Letter: IWC must withdraw Crossways plan – town is at capacity

Peter Lloyd says the East Cowes has doubled in size and is unable to cope, with schools, doctors the dentist and drainage at full capacity.

Illustration for crossways development of 154 dwellings

We always welcome a Letter to the Editor to share with our readers – unsurprisingly they don’t always reflect the views of this publication. If you have something you’d like to share, get in touch and of course, your considered comments are welcome below.

This from Peter Lloyd of East Cowes. Ed

The proposed number of  housing at Crossways has increased in a few weeks from 154 at the public consultation, to a possible 165 for outline planning permission.

Why does this administration seem to have a gung-ho, cavalier attitude when it comes to so called regeneration consisting of housing and yet more housing?  I know that the council’s income is tight, but all this administration can see are the £ signs, from the selling of assets such as the land to build houses, Section 106 monies paid by the builder and council tax income.

No long-term employment
They will also tell you that the development will create employment. Yes, at the construction stage, but no long-term employment helping the town’s economy.

This has been proved with the unfinished Hawthorne Meadows development and other completed ones.  

If you add up the housing developments that have been completed within East Cowes, plus the proposed developments including Crossways, Albany Road, Maresfield Road, the Phoenix and Trinity House marshalling yards and the possible Springhill / Norris Castle estate, then without exaggeration the number of new houses built in East Cowes since the start of the regeneration programme, would be the more than the turned down 2,000 homes of the proposed new village at Wellow.  

Doubled in size and unable to cope
East Cowes has had more than its fair share; it has doubled in size and unable to cope with the numbers of people wishing to move here.  

The decision makers will not be affected by their decisions, but the people of East Cowes and Whippingham will be for ever more. 

They need to understand the implications of this scheme and how their decision will affect the local area and the Island as a whole.  

At full capacity
Local schools, doctors, dentist and drainage are at full capacity now.

It will also increase the pressure on the Island road network and the Island’s Social Services.  

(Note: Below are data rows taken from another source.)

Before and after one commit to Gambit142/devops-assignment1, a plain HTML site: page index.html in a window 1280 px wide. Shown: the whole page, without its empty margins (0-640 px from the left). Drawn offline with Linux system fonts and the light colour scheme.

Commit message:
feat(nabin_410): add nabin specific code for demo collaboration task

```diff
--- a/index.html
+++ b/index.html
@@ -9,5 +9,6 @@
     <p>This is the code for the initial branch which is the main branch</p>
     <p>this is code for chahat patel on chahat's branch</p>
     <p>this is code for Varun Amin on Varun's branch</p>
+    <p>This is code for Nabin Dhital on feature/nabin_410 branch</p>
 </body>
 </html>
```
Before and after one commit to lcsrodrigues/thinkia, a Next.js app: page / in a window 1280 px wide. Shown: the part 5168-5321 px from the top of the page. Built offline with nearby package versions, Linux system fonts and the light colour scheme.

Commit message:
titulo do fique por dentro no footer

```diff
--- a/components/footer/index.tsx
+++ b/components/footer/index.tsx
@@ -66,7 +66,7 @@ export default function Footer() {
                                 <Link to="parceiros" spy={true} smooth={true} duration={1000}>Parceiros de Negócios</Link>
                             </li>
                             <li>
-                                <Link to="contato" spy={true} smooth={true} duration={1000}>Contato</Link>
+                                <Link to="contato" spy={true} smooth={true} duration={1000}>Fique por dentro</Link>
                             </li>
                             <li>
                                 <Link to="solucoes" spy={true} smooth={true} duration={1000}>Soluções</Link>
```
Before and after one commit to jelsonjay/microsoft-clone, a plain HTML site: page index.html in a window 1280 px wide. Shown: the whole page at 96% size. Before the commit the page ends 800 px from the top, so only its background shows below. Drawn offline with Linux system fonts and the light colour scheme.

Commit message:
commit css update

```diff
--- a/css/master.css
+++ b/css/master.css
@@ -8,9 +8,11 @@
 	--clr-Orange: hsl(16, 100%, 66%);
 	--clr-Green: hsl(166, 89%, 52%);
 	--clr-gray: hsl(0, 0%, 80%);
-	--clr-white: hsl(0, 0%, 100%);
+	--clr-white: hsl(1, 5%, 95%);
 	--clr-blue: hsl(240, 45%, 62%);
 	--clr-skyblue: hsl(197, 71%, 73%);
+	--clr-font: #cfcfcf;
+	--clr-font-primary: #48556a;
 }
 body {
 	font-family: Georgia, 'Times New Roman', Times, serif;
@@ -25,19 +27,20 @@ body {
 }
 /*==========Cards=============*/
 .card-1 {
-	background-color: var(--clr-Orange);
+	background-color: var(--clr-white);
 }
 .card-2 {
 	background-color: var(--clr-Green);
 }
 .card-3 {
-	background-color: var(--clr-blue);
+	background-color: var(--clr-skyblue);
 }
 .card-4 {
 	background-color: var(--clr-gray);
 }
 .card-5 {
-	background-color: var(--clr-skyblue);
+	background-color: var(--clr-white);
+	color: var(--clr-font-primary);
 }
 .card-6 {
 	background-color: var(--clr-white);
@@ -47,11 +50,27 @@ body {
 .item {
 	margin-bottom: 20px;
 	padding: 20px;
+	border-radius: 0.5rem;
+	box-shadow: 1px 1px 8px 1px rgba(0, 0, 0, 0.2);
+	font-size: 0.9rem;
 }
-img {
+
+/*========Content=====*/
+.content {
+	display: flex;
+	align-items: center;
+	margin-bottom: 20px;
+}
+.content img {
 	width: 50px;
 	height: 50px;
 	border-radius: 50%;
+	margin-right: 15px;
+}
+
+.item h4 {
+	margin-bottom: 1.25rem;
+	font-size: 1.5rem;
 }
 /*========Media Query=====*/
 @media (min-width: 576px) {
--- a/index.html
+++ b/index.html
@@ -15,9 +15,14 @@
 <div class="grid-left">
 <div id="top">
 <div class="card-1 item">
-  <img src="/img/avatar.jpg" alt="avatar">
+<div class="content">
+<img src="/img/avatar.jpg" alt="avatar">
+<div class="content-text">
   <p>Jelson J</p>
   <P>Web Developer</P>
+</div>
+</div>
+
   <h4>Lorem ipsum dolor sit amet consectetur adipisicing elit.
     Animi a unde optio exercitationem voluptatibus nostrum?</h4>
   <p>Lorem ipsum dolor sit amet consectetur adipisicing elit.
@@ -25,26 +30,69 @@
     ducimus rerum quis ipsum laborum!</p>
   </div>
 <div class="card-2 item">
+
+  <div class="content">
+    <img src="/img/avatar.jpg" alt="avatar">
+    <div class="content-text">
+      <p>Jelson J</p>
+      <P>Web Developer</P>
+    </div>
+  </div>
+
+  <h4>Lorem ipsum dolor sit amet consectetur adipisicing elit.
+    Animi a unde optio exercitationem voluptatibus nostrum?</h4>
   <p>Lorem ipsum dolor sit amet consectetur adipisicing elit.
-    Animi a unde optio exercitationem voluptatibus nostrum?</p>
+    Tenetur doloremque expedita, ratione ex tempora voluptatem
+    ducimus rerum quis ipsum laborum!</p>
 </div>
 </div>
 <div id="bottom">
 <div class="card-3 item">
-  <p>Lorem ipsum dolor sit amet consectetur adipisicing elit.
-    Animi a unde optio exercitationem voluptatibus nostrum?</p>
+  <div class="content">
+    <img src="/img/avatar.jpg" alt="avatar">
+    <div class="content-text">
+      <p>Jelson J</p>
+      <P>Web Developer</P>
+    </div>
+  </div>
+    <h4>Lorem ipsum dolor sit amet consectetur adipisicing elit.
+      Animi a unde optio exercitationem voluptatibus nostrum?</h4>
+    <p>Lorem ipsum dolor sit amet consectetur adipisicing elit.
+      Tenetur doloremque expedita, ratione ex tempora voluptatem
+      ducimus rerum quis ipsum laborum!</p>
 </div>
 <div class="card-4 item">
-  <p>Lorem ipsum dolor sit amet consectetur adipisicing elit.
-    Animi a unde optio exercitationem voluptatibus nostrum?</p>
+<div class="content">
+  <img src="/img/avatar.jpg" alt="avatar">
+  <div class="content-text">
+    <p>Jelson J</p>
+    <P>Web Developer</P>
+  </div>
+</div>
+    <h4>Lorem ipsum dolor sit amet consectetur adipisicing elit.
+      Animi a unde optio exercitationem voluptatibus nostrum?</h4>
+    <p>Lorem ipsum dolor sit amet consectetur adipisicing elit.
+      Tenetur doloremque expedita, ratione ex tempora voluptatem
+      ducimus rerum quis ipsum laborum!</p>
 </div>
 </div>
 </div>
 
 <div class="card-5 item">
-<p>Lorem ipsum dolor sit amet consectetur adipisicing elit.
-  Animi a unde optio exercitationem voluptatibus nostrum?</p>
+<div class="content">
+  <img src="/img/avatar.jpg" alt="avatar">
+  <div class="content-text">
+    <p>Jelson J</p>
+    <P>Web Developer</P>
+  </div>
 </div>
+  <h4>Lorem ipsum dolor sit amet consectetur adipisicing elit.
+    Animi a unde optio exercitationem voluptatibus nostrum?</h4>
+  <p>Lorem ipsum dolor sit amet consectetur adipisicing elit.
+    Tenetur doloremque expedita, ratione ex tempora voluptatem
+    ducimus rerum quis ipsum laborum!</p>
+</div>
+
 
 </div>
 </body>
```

Isolating residents
The building of housing pockets, such as Crossways, helps to destroy the local community by forming an isolated pocket of residents within the town’s community having an adverse impact on the town.

This outskirt of town housing will be of very little benefit to the East Cowes town centre and its vibrancy.  They will most probably head into Newport.

IW Council need to withdraw this application
The IW Council need to listen to, and represent the residents by withdrawing this planning application, as the majority of local residents are opposed to it.

They are going against their own planning department’s Island Plan by building on a Greenfield site that is the last open field preventing the mergence of the settlements of East Cowes and Whippingham.  

Building on this open space would destroy the ecology and environment that the site is now giving.

Wednesday, 4th September, 2019 1:06pm


ShortURL: http://wig.ht/2na9

Filed under: East Cowes, Island-wide, Letter to the Editor, Planning

Any views or opinions presented in the comments below must comply with the Commenting 'House Rules' and are solely those of the author and do not represent those of OnTheWight.

Leave your Reply

5 Comments on "Letter: IWC must withdraw Crossways plan – town is at capacity"

newest oldest most voted

we can only hope but all IWC is £££££ – council tax revenue – dont give a hoot about the fact its a field – buffer between Whippingham and East Cowes – just the fact it will generate an income :(


Agreed. You can understand the temptation though when the Council’s funding has been slashed. But selling off land is wrong and not a long-term solution. Instead we need a decent government that would properly support local government instead of undermining it.

And look at the layout! A ‘village green’ that’s way too small and broken into by car parking. Some of the ‘gardens’ look about a few yards long. But there are wasted ‘green’ edges at the north-west corner and a much bigger but unusable cosmetic wide verge along the road, where you woudn’t want to play games or sunbathe or pick food from any fruit or nut… Read more »
Steve Goodman
Bigger picture – we crashed through the capacity to support too many people consuming too much ages ago, and need to do a lot in a hurry to turn off the taps trashing the town, Island, country, and the only planet we have. Specifically dealing with development’s like this one; why would we need to do it before brownfield space becomes unavailable? Why wouldn’t it be built… Read more »
This development is a typical high density housing development with no support or infrastructure for the new people coming into East Cowes. It doesn’t even deliver the 2025 standards for zero carbon and removing fossil fuel supplies. We need high quality environmentally sound social housing; not this wrong place, wrong scheme green field development. The utterly ludicrous Council Regeneration plan that states new housing brings in Council… Read more »